*** Begin section ***

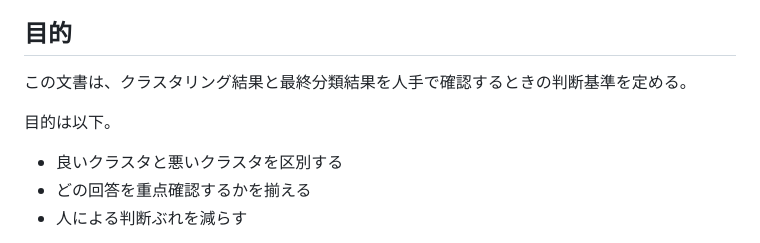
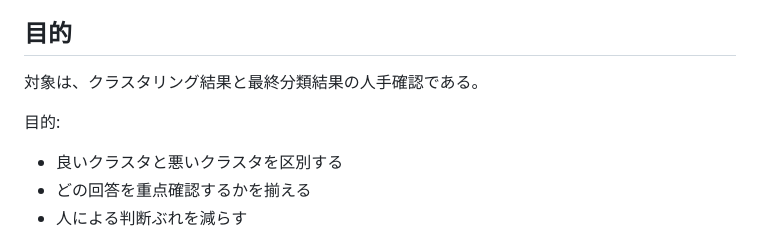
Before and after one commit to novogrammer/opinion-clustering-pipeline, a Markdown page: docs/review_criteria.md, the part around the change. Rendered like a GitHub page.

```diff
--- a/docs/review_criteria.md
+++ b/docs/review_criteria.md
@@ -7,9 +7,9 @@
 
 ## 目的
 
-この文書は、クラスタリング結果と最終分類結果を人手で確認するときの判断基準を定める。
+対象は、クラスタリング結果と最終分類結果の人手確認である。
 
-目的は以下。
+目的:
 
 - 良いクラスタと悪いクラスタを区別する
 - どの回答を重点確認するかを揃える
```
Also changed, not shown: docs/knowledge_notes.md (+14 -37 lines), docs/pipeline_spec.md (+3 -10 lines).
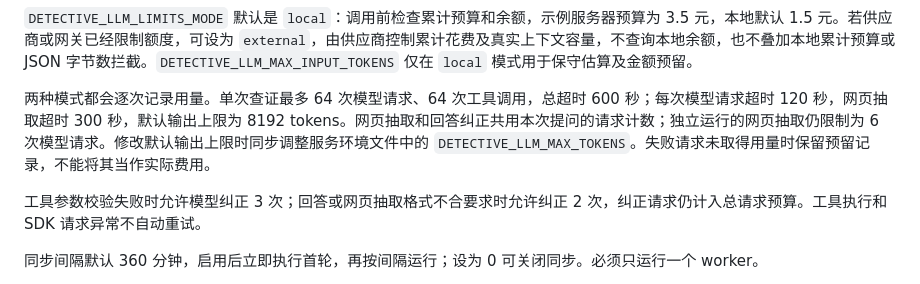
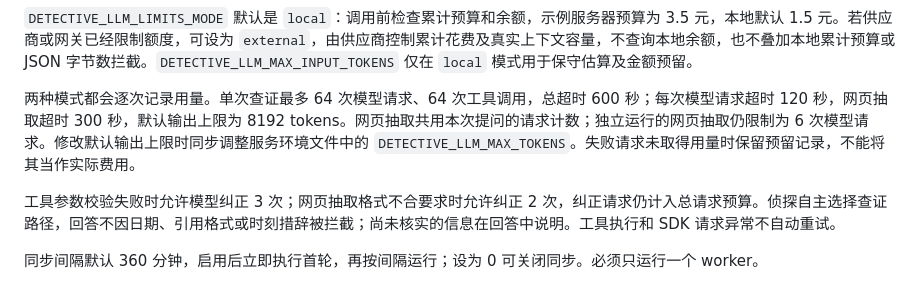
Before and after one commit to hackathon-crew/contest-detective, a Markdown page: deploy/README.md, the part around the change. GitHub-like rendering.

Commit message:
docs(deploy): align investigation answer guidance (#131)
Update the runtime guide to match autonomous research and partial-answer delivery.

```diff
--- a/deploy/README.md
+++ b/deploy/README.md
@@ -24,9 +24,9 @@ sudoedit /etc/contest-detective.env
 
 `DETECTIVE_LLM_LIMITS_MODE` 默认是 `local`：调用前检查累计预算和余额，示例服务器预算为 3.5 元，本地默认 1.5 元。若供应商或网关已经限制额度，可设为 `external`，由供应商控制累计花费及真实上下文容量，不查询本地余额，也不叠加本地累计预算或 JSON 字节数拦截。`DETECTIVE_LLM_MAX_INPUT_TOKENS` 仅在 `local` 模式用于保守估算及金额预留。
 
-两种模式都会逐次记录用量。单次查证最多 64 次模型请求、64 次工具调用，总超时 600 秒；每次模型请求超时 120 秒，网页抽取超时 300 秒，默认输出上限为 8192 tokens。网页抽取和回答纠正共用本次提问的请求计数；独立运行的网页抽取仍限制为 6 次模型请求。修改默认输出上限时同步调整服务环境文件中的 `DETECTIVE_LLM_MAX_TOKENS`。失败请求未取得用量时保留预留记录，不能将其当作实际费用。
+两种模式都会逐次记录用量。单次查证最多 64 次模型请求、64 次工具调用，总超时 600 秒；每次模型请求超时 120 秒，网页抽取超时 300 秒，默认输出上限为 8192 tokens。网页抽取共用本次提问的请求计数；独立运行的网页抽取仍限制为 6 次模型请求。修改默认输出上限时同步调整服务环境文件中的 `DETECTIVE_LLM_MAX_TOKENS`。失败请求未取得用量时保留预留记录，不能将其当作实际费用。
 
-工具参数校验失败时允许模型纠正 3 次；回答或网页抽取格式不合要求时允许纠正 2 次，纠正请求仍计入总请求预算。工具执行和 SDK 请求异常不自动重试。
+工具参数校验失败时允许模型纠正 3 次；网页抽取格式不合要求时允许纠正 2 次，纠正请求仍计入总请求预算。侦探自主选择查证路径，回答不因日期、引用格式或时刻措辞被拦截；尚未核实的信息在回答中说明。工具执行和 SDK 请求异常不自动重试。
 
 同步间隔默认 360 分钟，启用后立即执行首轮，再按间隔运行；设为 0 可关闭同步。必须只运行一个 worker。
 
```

*** End section ***

▶ THE PROBLEM:
Reproduce every record above exactly, omitting the pictures.

▶ WRITTEN SOLUTION:
Before and after one commit to novogrammer/opinion-clustering-pipeline, a Markdown page: docs/review_criteria.md, the part around the change. Rendered like a GitHub page.

```diff
--- a/docs/review_criteria.md
+++ b/docs/review_criteria.md
@@ -7,9 +7,9 @@
 
 ## 目的
 
-この文書は、クラスタリング結果と最終分類結果を人手で確認するときの判断基準を定める。
+対象は、クラスタリング結果と最終分類結果の人手確認である。
 
-目的は以下。
+目的:
 
 - 良いクラスタと悪いクラスタを区別する
 - どの回答を重点確認するかを揃える
```
Also changed, not shown: docs/knowledge_notes.md (+14 -37 lines), docs/pipeline_spec.md (+3 -10 lines).
Before and after one commit to hackathon-crew/contest-detective, a Markdown page: deploy/README.md, the part around the change. GitHub-like rendering.

Commit message:
docs(deploy): align investigation answer guidance (#131)
Update the runtime guide to match autonomous research and partial-answer delivery.

```diff
--- a/deploy/README.md
+++ b/deploy/README.md
@@ -24,9 +24,9 @@ sudoedit /etc/contest-detective.env
 
 `DETECTIVE_LLM_LIMITS_MODE` 默认是 `local`：调用前检查累计预算和余额，示例服务器预算为 3.5 元，本地默认 1.5 元。若供应商或网关已经限制额度，可设为 `external`，由供应商控制累计花费及真实上下文容量，不查询本地余额，也不叠加本地累计预算或 JSON 字节数拦截。`DETECTIVE_LLM_MAX_INPUT_TOKENS` 仅在 `local` 模式用于保守估算及金额预留。
 
-两种模式都会逐次记录用量。单次查证最多 64 次模型请求、64 次工具调用，总超时 600 秒；每次模型请求超时 120 秒，网页抽取超时 300 秒，默认输出上限为 8192 tokens。网页抽取和回答纠正共用本次提问的请求计数；独立运行的网页抽取仍限制为 6 次模型请求。修改默认输出上限时同步调整服务环境文件中的 `DETECTIVE_LLM_MAX_TOKENS`。失败请求未取得用量时保留预留记录，不能将其当作实际费用。
+两种模式都会逐次记录用量。单次查证最多 64 次模型请求、64 次工具调用，总超时 600 秒；每次模型请求超时 120 秒，网页抽取超时 300 秒，默认输出上限为 8192 tokens。网页抽取共用本次提问的请求计数；独立运行的网页抽取仍限制为 6 次模型请求。修改默认输出上限时同步调整服务环境文件中的 `DETECTIVE_LLM_MAX_TOKENS`。失败请求未取得用量时保留预留记录，不能将其当作实际费用。
 
-工具参数校验失败时允许模型纠正 3 次；回答或网页抽取格式不合要求时允许纠正 2 次，纠正请求仍计入总请求预算。工具执行和 SDK 请求异常不自动重试。
+工具参数校验失败时允许模型纠正 3 次；网页抽取格式不合要求时允许纠正 2 次，纠正请求仍计入总请求预算。侦探自主选择查证路径，回答不因日期、引用格式或时刻措辞被拦截；尚未核实的信息在回答中说明。工具执行和 SDK 请求异常不自动重试。
 
 同步间隔默认 360 分钟，启用后立即执行首轮，再按间隔运行；设为 0 可关闭同步。必须只运行一个 worker。
 
```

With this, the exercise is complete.